§ **Prompt**:
Output every line below exactly.

Material provided section start

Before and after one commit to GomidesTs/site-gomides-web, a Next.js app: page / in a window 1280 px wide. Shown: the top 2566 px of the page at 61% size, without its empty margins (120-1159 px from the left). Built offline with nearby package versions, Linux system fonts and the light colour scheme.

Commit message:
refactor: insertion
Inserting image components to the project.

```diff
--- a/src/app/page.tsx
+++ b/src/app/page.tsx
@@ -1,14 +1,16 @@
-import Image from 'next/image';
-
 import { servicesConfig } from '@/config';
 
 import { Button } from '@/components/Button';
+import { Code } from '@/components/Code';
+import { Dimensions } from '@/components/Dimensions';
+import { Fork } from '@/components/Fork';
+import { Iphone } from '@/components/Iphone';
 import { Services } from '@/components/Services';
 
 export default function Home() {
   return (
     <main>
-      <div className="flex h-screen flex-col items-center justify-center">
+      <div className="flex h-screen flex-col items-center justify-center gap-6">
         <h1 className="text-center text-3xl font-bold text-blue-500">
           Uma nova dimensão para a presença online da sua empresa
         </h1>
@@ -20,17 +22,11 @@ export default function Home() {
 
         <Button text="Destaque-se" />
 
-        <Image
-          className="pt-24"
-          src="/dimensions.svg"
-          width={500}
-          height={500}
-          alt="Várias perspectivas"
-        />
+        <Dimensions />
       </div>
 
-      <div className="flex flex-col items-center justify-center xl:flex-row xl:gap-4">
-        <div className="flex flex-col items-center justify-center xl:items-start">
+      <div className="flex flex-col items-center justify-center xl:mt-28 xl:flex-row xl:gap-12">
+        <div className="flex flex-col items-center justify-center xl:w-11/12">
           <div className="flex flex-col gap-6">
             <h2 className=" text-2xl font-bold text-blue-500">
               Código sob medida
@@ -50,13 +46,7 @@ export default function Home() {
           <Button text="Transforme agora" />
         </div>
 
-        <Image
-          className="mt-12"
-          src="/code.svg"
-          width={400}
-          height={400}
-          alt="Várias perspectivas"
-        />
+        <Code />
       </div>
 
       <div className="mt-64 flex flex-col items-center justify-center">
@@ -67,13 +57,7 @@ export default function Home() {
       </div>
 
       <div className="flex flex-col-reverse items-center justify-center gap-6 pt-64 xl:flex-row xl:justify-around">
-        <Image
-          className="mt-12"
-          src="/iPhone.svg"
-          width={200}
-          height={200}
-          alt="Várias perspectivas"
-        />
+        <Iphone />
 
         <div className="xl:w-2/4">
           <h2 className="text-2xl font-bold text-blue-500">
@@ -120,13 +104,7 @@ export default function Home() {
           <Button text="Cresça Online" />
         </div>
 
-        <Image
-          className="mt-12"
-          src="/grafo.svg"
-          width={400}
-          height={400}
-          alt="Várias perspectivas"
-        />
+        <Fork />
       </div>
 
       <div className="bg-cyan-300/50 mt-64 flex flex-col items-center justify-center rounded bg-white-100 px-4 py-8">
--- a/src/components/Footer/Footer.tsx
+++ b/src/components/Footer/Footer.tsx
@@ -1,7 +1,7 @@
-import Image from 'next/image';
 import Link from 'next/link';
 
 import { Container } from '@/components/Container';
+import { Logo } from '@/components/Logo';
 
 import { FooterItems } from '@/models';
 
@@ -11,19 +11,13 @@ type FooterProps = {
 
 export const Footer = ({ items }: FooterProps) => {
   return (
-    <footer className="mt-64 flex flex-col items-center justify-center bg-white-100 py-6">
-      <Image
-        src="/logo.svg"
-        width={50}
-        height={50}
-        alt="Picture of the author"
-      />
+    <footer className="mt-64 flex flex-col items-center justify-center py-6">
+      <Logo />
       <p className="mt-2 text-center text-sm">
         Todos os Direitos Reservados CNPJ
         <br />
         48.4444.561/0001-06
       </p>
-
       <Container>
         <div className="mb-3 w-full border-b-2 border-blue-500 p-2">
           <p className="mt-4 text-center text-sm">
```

Material provided section end

§ **Task solution**:
Before and after one commit to GomidesTs/site-gomides-web, a Next.js app: page / in a window 1280 px wide. Shown: the top 2566 px of the page at 61% size, without its empty margins (120-1159 px from the left). Built offline with nearby package versions, Linux system fonts and the light colour scheme.

Commit message:
refactor: insertion
Inserting image components to the project.

```diff
--- a/src/app/page.tsx
+++ b/src/app/page.tsx
@@ -1,14 +1,16 @@
-import Image from 'next/image';
-
 import { servicesConfig } from '@/config';
 
 import { Button } from '@/components/Button';
+import { Code } from '@/components/Code';
+import { Dimensions } from '@/components/Dimensions';
+import { Fork } from '@/components/Fork';
+import { Iphone } from '@/components/Iphone';
 import { Services } from '@/components/Services';
 
 export default function Home() {
   return (
     <main>
-      <div className="flex h-screen flex-col items-center justify-center">
+      <div className="flex h-screen flex-col items-center justify-center gap-6">
         <h1 className="text-center text-3xl font-bold text-blue-500">
           Uma nova dimensão para a presença online da sua empresa
         </h1>
@@ -20,17 +22,11 @@ export default function Home() {
 
         <Button text="Destaque-se" />
 
-        <Image
-          className="pt-24"
-          src="/dimensions.svg"
-          width={500}
-          height={500}
-          alt="Várias perspectivas"
-        />
+        <Dimensions />
       </div>
 
-      <div className="flex flex-col items-center justify-center xl:flex-row xl:gap-4">
-        <div className="flex flex-col items-center justify-center xl:items-start">
+      <div className="flex flex-col items-center justify-center xl:mt-28 xl:flex-row xl:gap-12">
+        <div className="flex flex-col items-center justify-center xl:w-11/12">
           <div className="flex flex-col gap-6">
             <h2 className=" text-2xl font-bold text-blue-500">
               Código sob medida
@@ -50,13 +46,7 @@ export default function Home() {
           <Button text="Transforme agora" />
         </div>
 
-        <Image
-          className="mt-12"
-          src="/code.svg"
-          width={400}
-          height={400}
-          alt="Várias perspectivas"
-        />
+        <Code />
       </div>
 
       <div className="mt-64 flex flex-col items-center justify-center">
@@ -67,13 +57,7 @@ export default function Home() {
       </div>
 
       <div className="flex flex-col-reverse items-center justify-center gap-6 pt-64 xl:flex-row xl:justify-around">
-        <Image
-          className="mt-12"
-          src="/iPhone.svg"
-          width={200}
-          height={200}
-          alt="Várias perspectivas"
-        />
+        <Iphone />
 
         <div className="xl:w-2/4">
           <h2 className="text-2xl font-bold text-blue-500">
@@ -120,13 +104,7 @@ export default function Home() {
           <Button text="Cresça Online" />
         </div>
 
-        <Image
-          className="mt-12"
-          src="/grafo.svg"
-          width={400}
-          height={400}
-          alt="Várias perspectivas"
-        />
+        <Fork />
       </div>
 
       <div className="bg-cyan-300/50 mt-64 flex flex-col items-center justify-center rounded bg-white-100 px-4 py-8">
--- a/src/components/Footer/Footer.tsx
+++ b/src/components/Footer/Footer.tsx
@@ -1,7 +1,7 @@
-import Image from 'next/image';
 import Link from 'next/link';
 
 import { Container } from '@/components/Container';
+import { Logo } from '@/components/Logo';
 
 import { FooterItems } from '@/models';
 
@@ -11,19 +11,13 @@ type FooterProps = {
 
 export const Footer = ({ items }: FooterProps) => {
   return (
-    <footer className="mt-64 flex flex-col items-center justify-center bg-white-100 py-6">
-      <Image
-        src="/logo.svg"
-        width={50}
-        height={50}
-        alt="Picture of the author"
-      />
+    <footer className="mt-64 flex flex-col items-center justify-center py-6">
+      <Logo />
       <p className="mt-2 text-center text-sm">
         Todos os Direitos Reservados CNPJ
         <br />
         48.4444.561/0001-06
       </p>
-
       <Container>
         <div className="mb-3 w-full border-b-2 border-blue-500 p-2">
           <p className="mt-4 text-center text-sm">
```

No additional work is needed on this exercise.